I am doing well as I gage these things.
As an unmedicated major depressive with PTSD I have years worth of experience with my mind/body brokenness and learned tools to handle my emotional and physical pains.
I wish I was a medicated major depressive with PTSD in that it's less time consuming to start a grieving process when you don't have to constantly put every thought under an electron microscope to see is this old stuff or current pain.
But right now I have to do without medications. And I feel like a rock star in the fact that I have handled my loss so very well. Only one really bad day(thus far). That's a miracle in of itself.
I've found healthy outlets to speak about my pain. I have not become closed down emotionally. Nor have l been scattered and obsessive (accept for chocolate. I've been obsessed with it and I am allowing it for the moment.). And those are all major life wins!
I've been blessed with support and love. I've been labeled as brave for being honest about this process. I feel odd about that because I feel anything but brave. I feel like a fleshy, half inflated balloon filled with shattered glass. Not very heroic.
I see all this good work and healthy handling of my pain. But I still feel like shit.
I am concurrently today filled with euphoric sense of gratitude and and burgeoning overwhelming sense of rage.
In a desperate need to feel that I am in control I revisited the five states of grief.
Yes I am 100% guilty of wanting a neat and clear path to 'normal'. And I really know better. This isn't my first rodeo. I know my mind and my limits and yet, and yet I realized that I wanted to just be done. How foolish. How disrespectful to myself!
I am really angry right now.
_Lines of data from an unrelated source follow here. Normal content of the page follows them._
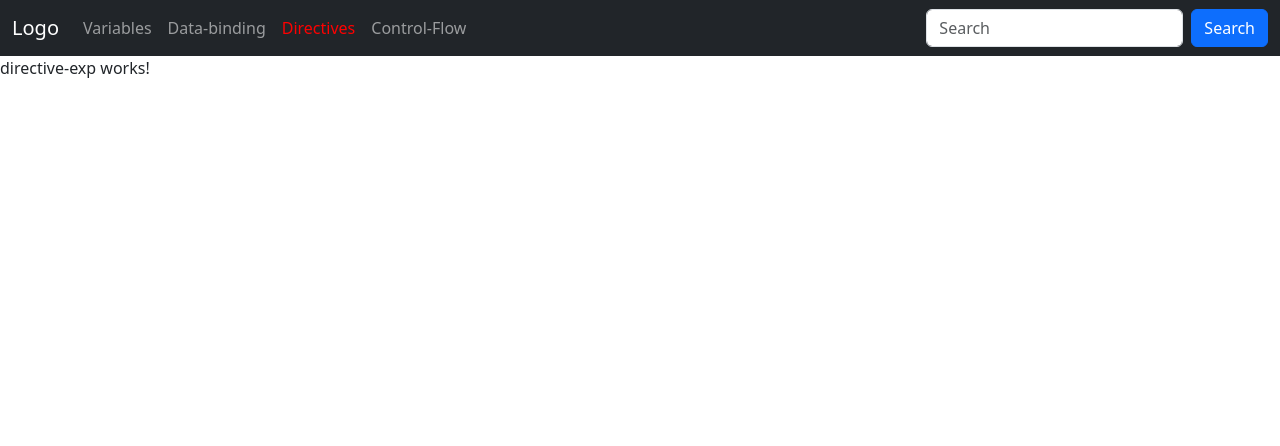
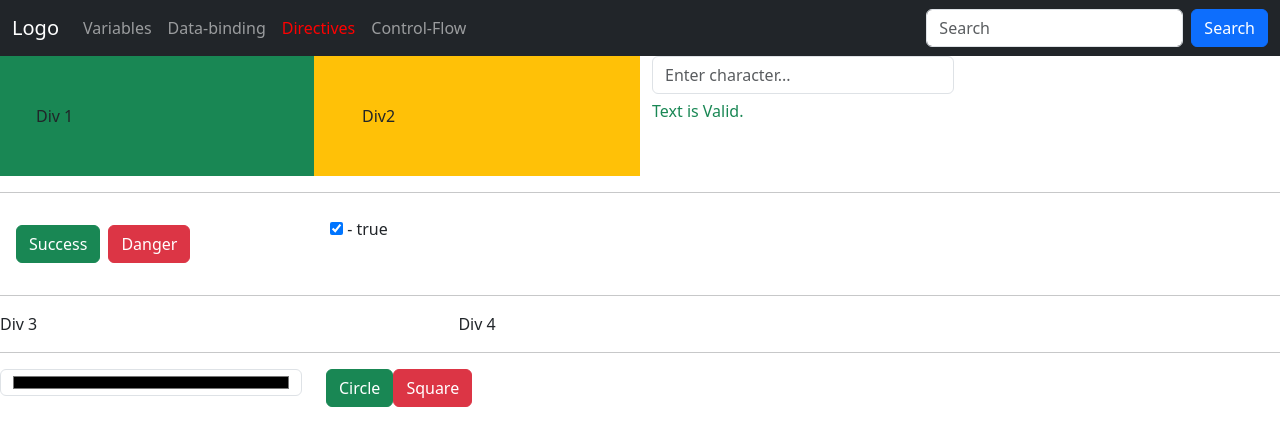
Before and after one commit to chandan578/mastering-angular, an Angular app in the folder basicAngular/: page /directives in a window 1280 px wide. Shown: the top 446 px of the page. Built offline with nearby package versions, Linux system fonts and the light colour scheme.

Commit message:
Apply some dynamic classes and styles using NgStyle and NgClass

```diff
--- a/basicAngular/src/app/components/directive-exp/directive-exp.html
+++ b/basicAngular/src/app/components/directive-exp/directive-exp.html
@@ -1 +1,46 @@
-<p>directive-exp works!</p>
+<div class="row">
+    <div class="col-3 p-5 bg-success" [ngClass]="divClassName">
+        Div 1
+    </div>
+    <div class="col-3 p-5" [ngClass]="isCheckActive? 'bg-warning' : 'bg-primary'">
+        Div2
+    </div>
+    <div class="col-3">
+        <input class="form-control" type="text" placeholder="Enter character..." [(ngModel)]="text" >
+        <h6 class="pt-2" [ngClass]="text.length>5 ? 'text-danger': 'text-success'"> {{text.length > 5 ? 'Text is INvalid.': 'Text is Valid.'}} </h6>
+    </div>
+</div>
+<hr>
+
+<div class="row p-2">
+    <div class="col-3">
+        <button class="btn btn-success m-2" (click)="divColorChange('bg-success')" >Success</button>
+        <button class="btn btn-danger" (click)="divColorChange('bg-danger')" >Danger</button>
+    </div>
+
+    <div class="col-3">
+        <input type="checkbox" [(ngModel)]="isCheckActive">  - {{isCheckActive}}
+    </div>
+</div>
+
+<hr>
+
+<div class="row">
+    <div class="col-3" [ngStyle]="{'background-color': pickColor}">
+        Div 3
+    </div>
+    <div class="col-3 text-center" [ngStyle]="divStyle" >
+        Div 4
+    </div>
+</div>
+
+<hr>
+<div class="row">
+    <div class="col-3">
+        <input type="color" class="form-control" [(ngModel)]="pickColor" >
+    </div>
+    <div class="col-3">
+        <button class="btn btn-success" (click)="setStyle('circle')" >Circle</button>
+        <button class="btn btn-danger" (click)="setStyle('square')" >Square</button>
+    </div>
+</div>
--- a/basicAngular/src/app/components/directive-exp/directive-exp.ts
+++ b/basicAngular/src/app/components/directive-exp/directive-exp.ts
@@ -1,9 +1,41 @@
+import { NgClass, NgStyle } from '@angular/common';
 import { Component } from '@angular/core';
+import { FormsModule } from '@angular/forms';
 
 @Component({
   selector: 'app-directive-exp',
-  imports: [],
+  imports: [NgClass, FormsModule, NgStyle],
   templateUrl: './directive-exp.html',
   styleUrl: './directive-exp.css',
 })
-export class DirectiveExp {}
+export class DirectiveExp {
+
+  divClassName: string = "bg-success";
+  isCheckActive: boolean = true;
+  text: string = '';
+  pickColor: string = "";
+  divStyle: any;
+
+
+  divColorChange(className: string){
+    this.divClassName = className;
+  }
+
+  setStyle(shape: string){
+    if(shape=='circle'){
+      this.divStyle = {
+        'background-color': 'green',
+        height: '200px',
+        width: '200px',
+        'border-radius': '50%'
+      };
+    }else{
+      this.divStyle = {
+        'background-color': 'pink',
+        height: '200px',
+        width: '200px',
+      };
+    }
+  }
+
+}
```
Also changed, not shown: 1 other file (tests, documents, lock files or other folders).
My religious beliefs do not give comfort during this time because my practices are based not on orthodoxy but orthopraxy. And right now doing the basics needed to live and care for my child drain all of my resources.
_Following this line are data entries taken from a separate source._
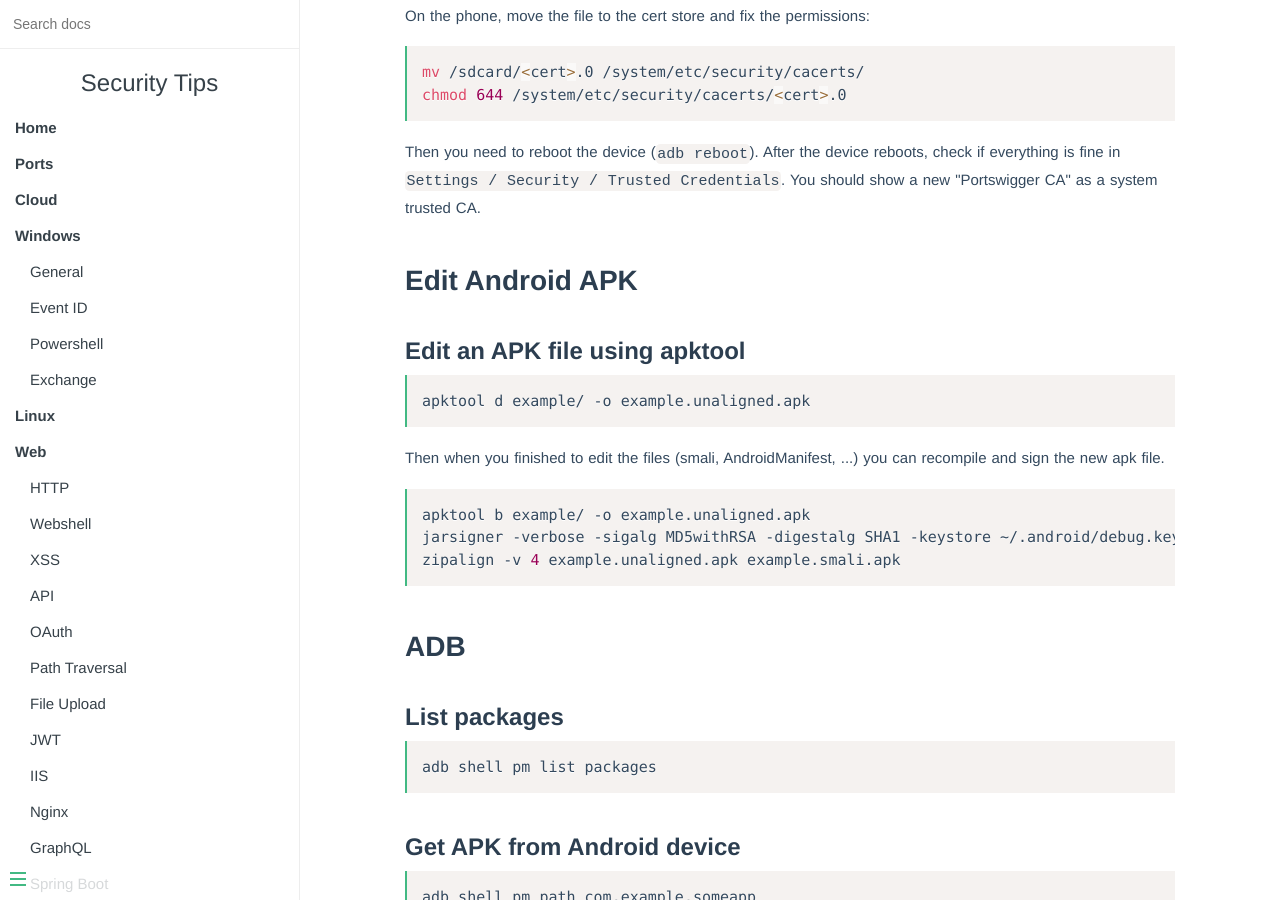
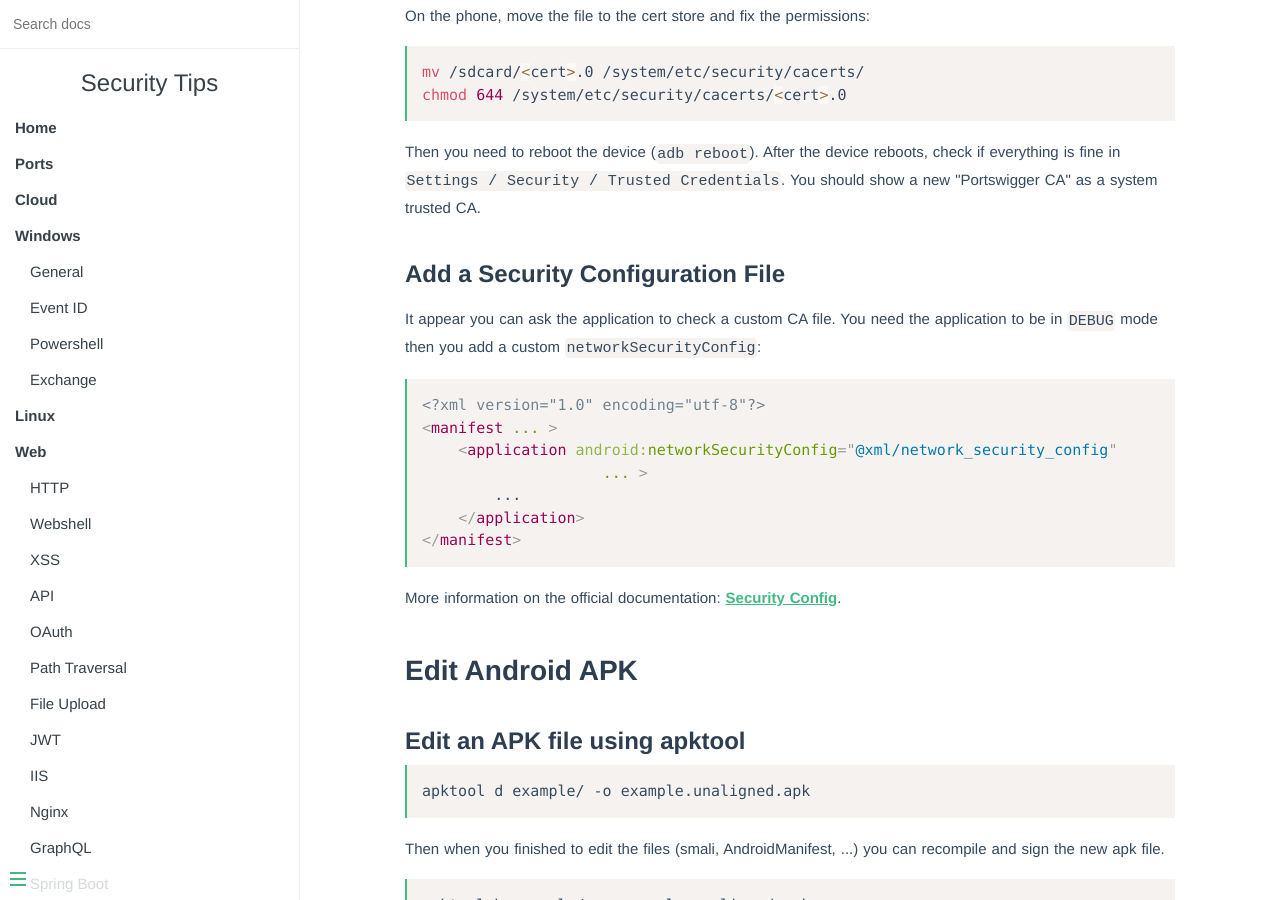
Before and after one commit to vincd/security-tips, an MkDocs documentation site: the page built from docs/android.md, in a window 1280 px wide and 900 px high, scrolled down 2582 px. Built offline with MkDocs 1.6.1, drawn with Linux system fonts in a browser that asks for light colours.

Commit message:
Add Android Security Config information

````diff
--- a/docs/android.md
+++ b/docs/android.md
@@ -136,6 +136,24 @@ check if everything is fine in `Settings / Security / Trusted Credentials`. You
 should show a new "Portswigger CA" as a system trusted CA.
 
 
+### Add a Security Configuration File
+
+It appear you can ask the application to check a custom CA file. You need the
+application to be in `DEBUG` mode then you add a custom `networkSecurityConfig`:
+
+```xml
+<?xml version="1.0" encoding="utf-8"?>
+<manifest ... >
+    <application android:networkSecurityConfig="@xml/network_security_config"
+                    ... >
+        ...
+    </application>
+</manifest>
+```
+
+More information on the official documentation: [Security Config](https://developer.android.com/training/articles/security-config).
+
+
 ## Edit Android APK
 
 ### Edit an APK file using apktool
````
So having a faith based on doing instead of being has been invariably hard. Most people find solace in faith during grieving. I, right in this moment, find it an unwanted, unreciprocated chore. My rites are hollow and I find instead of comfort,rage and restlessness.
But guess what? That's completely fucking normal!
It's okay to not be okay. It's okay to be a practicing neopagan who just doesn't give two flying screws that an agrarian feast day is this weekend. Especially when the high day celebrates a return to fertility when you are wrestling with the demise of your own fertile nature.
It's perfectly acceptable to not want to do ancestor work when you are smothering in your own grief from the loss of the life of what was supposed to be your child.
It's perfectly fine to feel distant from deity when in reality you feel distant from every aspect of your own life right now.
The Kindred, no matter your personal religious choices get it. They are still there helping as always. I see it in the outpouring of support and the car ride from a stranger when stranded. In the moment of waking and feeling blessed to have so much when others suffer so much more than I do.
But I am honestly too angry and lost and emotionally unstable to a. Handle group public rite b. Want to have to suppress and contain the place I am currently c. Act like I am okey donkey when I am clearly not.
I hate that I have yet to fulfill promises I made in January. (I have one mitten made. But I really don't want to create gifts in this state of mind. No, I cannot create beauty in this state of mind and you deserve my best efforts. And I thank you for allowing me to if not welsh delay fulfillment.) I hate that I am not 100% me right now.
I hate that I cannot define what "me" is right now.
I am doing 1000% better than my own expectations. But I am so very guilty of thinking that exceeding known past experience means a shortcut to wholeness.
So guess what? There's no yellow brick road through grief and loss. I am not special because I have been here before.
What I am grateful for is the tools to heal, the support of those who love me and the awareness to know I am lost, but it's only a temporary state of being.
I will endeavor to stop rushing through and daily remind myself this too shall pass. But that reminder isn't passive. I have the responsibility to be fully present in the now.
I am desperately trying.